Task requirements: From the entries that follow, extract each line holding the string "center".

Entries taken from a collection:
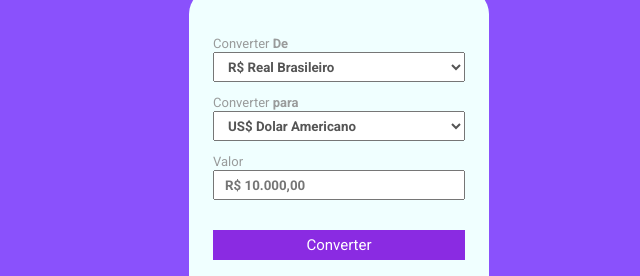
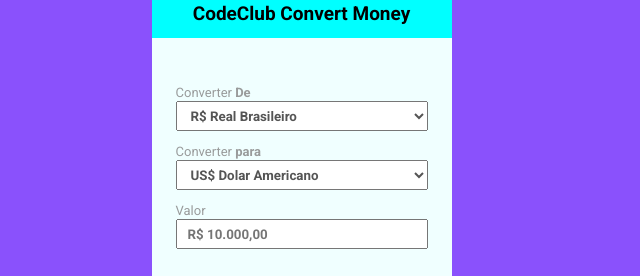
Before and after one commit to josevitor17/Conversor-De-Moeda, a plain HTML site: page index.html in a window 1280 px wide. Shown: the part 161-437 px from the top of the page, without its empty margins (301-941 px from the left). Drawn offline with Linux system fonts and the light colour scheme.

Commit message:
Converso profissional

```diff
--- a/index.html
+++ b/index.html
@@ -14,8 +14,15 @@
     <title>Conversor de Moeda</title>
 </head>
 <body>
-    <img class="logo" src="./assets/logo 1.png" alt="logo top">
+<div class="container">
+    <header>
+        <h1>
+            CodeClub Convert Money
+        </h1>
+
+            </header>
     <main>
+
         <label>
             Converter <b> De </b>
             <select >
@@ -56,7 +63,7 @@
         </section>
 
     </main>
-
+</div>
 </body>
 <script src="./java.js"></script>
 
--- a/style.css
+++ b/style.css
@@ -6,23 +6,34 @@
 }
 body{
     background: rgba(138, 81, 252, 1);
-
-
+    display: flex;
+    justify-content: center;
+    align-items: center;
+    height: 120vh;
+}
+header{
+background-color: aqua;
+height: 50px;
+width: 300px;
+display: flex;
+justify-content: center;
+align-items: center;
 
 }
-.logo{
-    display: block;
-    width: 140px;
-    margin: 5px auto;
+h1{
+    font-size: 19px;
+}
+.container{
+width: 375px;
+
 }
 
 main{
 
     background-color: azure;
     width: 300px;
-    border-radius: 25px;
-    margin: 0px auto 40px;
     padding: 44px 24px 23px;
+
 
 }
 label{
@@ -70,8 +81,8 @@ section{
     margin-top: 15px;
     padding: 12px 0 12px 0;
     display: flex;
-   flex-direction: column;
-   align-items: center;
+    flex-direction:column ;
+    align-items: center;
 
 }
 
```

Written solution:
+    justify-content: center;
+    align-items: center;
+justify-content: center;
+align-items: center;
-   align-items: center;
+    align-items: center;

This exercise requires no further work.